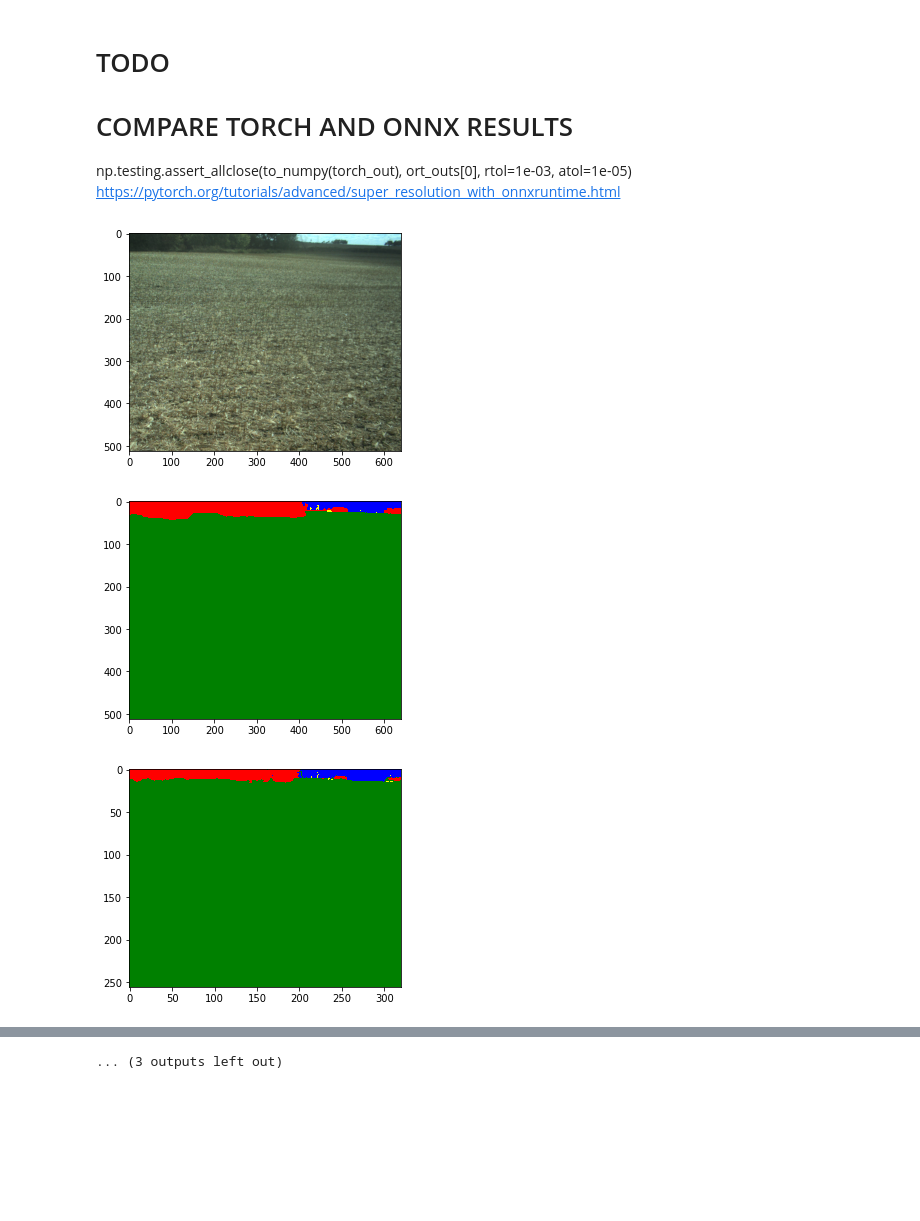
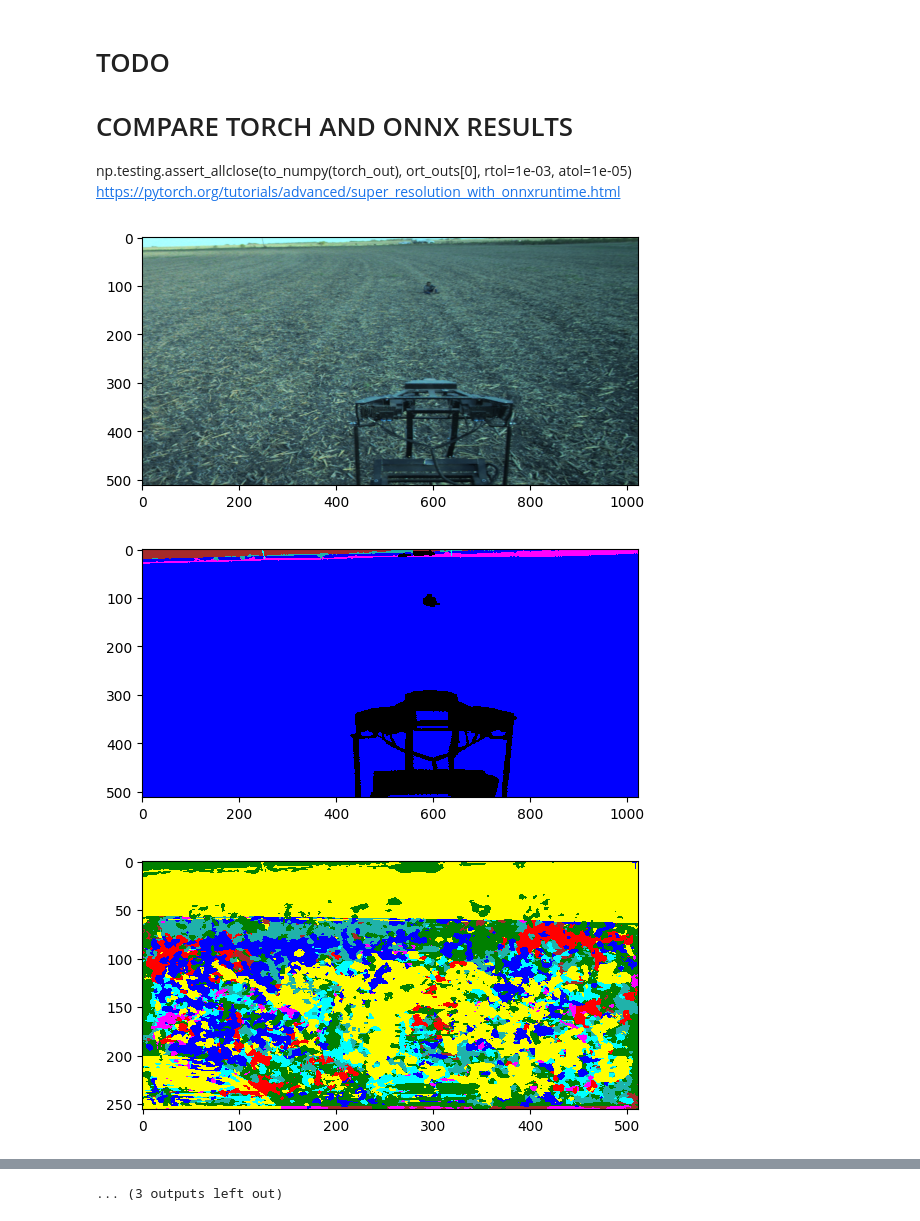
Before and after one commit to Alex17Li/scripts, a Jupyter notebook: notebooks/visualize_dataloader_and_onnx_output.ipynb, the cells around one changed output, grey strips where cells are left out. Cells and saved outputs as stored; diff of their text form; code cells hidden in the pictures; blank space fills up the shorter version.

```diff
--- a/notebooks/visualize_dataloader_and_onnx_output.ipynb
+++ b/notebooks/visualize_dataloader_and_onnx_output.ipynb
@@ -52,16 +79,3 @@ print(batch[0,0,::100,::100])
-# %%
-for i in range(2):
-    arr = x[i].detach().numpy().transpose(1,2,0)
-    plt.imshow(arr)
-    plt.show()
-    label = y[i][0].detach().numpy()
-    label_to_plot = np.where(label == 255, -1, label)
-    fig, ax = plt.subplots()
-    plt.imshow(label_to_plot, vmin=-1, vmax=9, interpolation='nearest')
-    plt.show()
-    # plt.imshow(label == 255)
-    # plt.colorbar()
-    # plt.show()
 # %%
 import onnx
 import onnxruntime
@@ -72,7 +86,7 @@ from dl.utils.colors import classlabels_viz_cmap, classlabels_viz_norm
 # onnx_path = '/mnt/sandbox1/ben.cline/data/20240110/exports/ds_v6_2_50k_nextvit_small_sample_2_dynamic_quarter_res_512_640.onnx'
 # onnx_path = '/mnt/sandbox1/ben.cline/data/20240110/exports/ds_v6_2_50k_efficientvit_l1_512_quarter_res_dynamic.onnx'
 # onnx_path = '/mnt/sandbox1/ben.cline/data/20240110/exports/ds_v6_2_10x_human_hundredth_trees_objects_birds_as_birds_1000x_lower_humans_100x_vehicles_512_640_20240301.onnx'
-onnx_path ='/mnt/sandbox1/alex.li/highres/bc_sandbox_2024/repvit_M1.5_512/bc_sandbox_2024_val_bestmodel.onnx'
+onnx_path ='/home/alexli/data/M1.5_512.onnx'
 onnx_model = onnx.load(onnx_path)
 onnx.checker.check_model(onnx_model)
 # %%
@@ -82,13 +96,13 @@ def to_numpy(tensor):
     return tensor.detach().cpu().numpy() if tensor.requires_grad else tensor.cpu().numpy()
 
 # compute ONNX Runtime output prediction
-ort_inputs = {ort_session.get_inputs()[0].name: to_numpy(x)}
+ort_inputs = {ort_session.get_inputs()[0].name: to_numpy(batch)}
 ort_outs = ort_session.run(None, ort_inputs)
 # %%
-if len(ort_outs) == 2:
-    ort_pred_labels = ort_outs[0]
-    ort_confidences = ort_outs[1]
-else:
-    ort_pred_logits = ort_outs[0]
-    ort_pred_labels = np.argmax(ort_pred_logits, axis=1)
+# if len(ort_outs) == 2:
+#     ort_pred_labels = ort_outs[0]
+#     ort_confidences = ort_outs[1]
+# else:
+ort_pred_logits = ort_outs[0]
+ort_pred_labels = np.argmax(ort_pred_logits, axis=1)
 ort_pred_labels.shape
@@ -103,28 +115,28 @@ np.testing.assert_allclose(to_numpy(torch_out), ort_outs[0], rtol=1e-03, atol=1e
 https://pytorch.org/tutorials/advanced/super_resolution_with_onnxruntime.html
 # %%
 for i in range(5):
-    arr = x[i].detach().numpy().transpose(1,2,0)
+    arr = batch[i].cpu().detach().numpy().transpose(1,2,0)
     plt.imshow(arr)
     plt.show()
-    label = y[i][0].detach().numpy()
+    label = labels[i][0].detach().numpy()
     label_to_plot = np.where(label == 255, -1, label)
     fig, ax = plt.subplots()
     plt.imshow(label_to_plot, classlabels_viz_cmap, classlabels_viz_norm, interpolation='nearest')
     plt.show()
     fig, ax = plt.subplots()
     # plt.imshow(ort_pred_labels[i][0], vmin=-1, vmax=9, interpolation='nearest')
-    # plt.imshow(ort_pred_labels[i][0], classlabels_viz_cmap, classlabels_viz_norm, interpolation='nearest')
-    plt.imshow(ort_pred_logits[i][0], classlabels_viz_cmap, classlabels_viz_norm, interpolation='nearest')
+    plt.imshow(ort_pred_labels[i], classlabels_viz_cmap, classlabels_viz_norm, interpolation='nearest')
+    #plt.imshow(ort_pred_logits[i], classlabels_viz_cmap, classlabels_viz_norm, interpolation='nearest')
 
 
 
     # plt.imshow(ort_pred_labels[i], classlabels_viz_cmap, classlabels_viz_norm, interpolation='nearest')
 
     plt.show()
     # plt.imshow(label == 255)
     # plt.colorbar()
     # plt.show()
 # %% [output]
-[figure, old version]
+[figure, new version]
-[figure, old version]
+[figure, new version]
-[figure, old version]
+[figure, new version]
```
Also changed, not shown: parts of 7 cells of this notebook, 4 other files.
##############################
> Directions for this task:
Check the lines above and copy each one that includes "imshow".

> Exercise solution:
-    plt.imshow(arr)
-    plt.imshow(label_to_plot, vmin=-1, vmax=9, interpolation='nearest')
-    # plt.imshow(label == 255)
     plt.imshow(arr)
     plt.imshow(label_to_plot, classlabels_viz_cmap, classlabels_viz_norm, interpolation='nearest')
     # plt.imshow(ort_pred_labels[i][0], vmin=-1, vmax=9, interpolation='nearest')
-    # plt.imshow(ort_pred_labels[i][0], classlabels_viz_cmap, classlabels_viz_norm, interpolation='nearest')
-    plt.imshow(ort_pred_logits[i][0], classlabels_viz_cmap, classlabels_viz_norm, interpolation='nearest')
+    plt.imshow(ort_pred_labels[i], classlabels_viz_cmap, classlabels_viz_norm, interpolation='nearest')
+    #plt.imshow(ort_pred_logits[i], classlabels_viz_cmap, classlabels_viz_norm, interpolation='nearest')
     # plt.imshow(ort_pred_labels[i], classlabels_viz_cmap, classlabels_viz_norm, interpolation='nearest')
     # plt.imshow(label == 255)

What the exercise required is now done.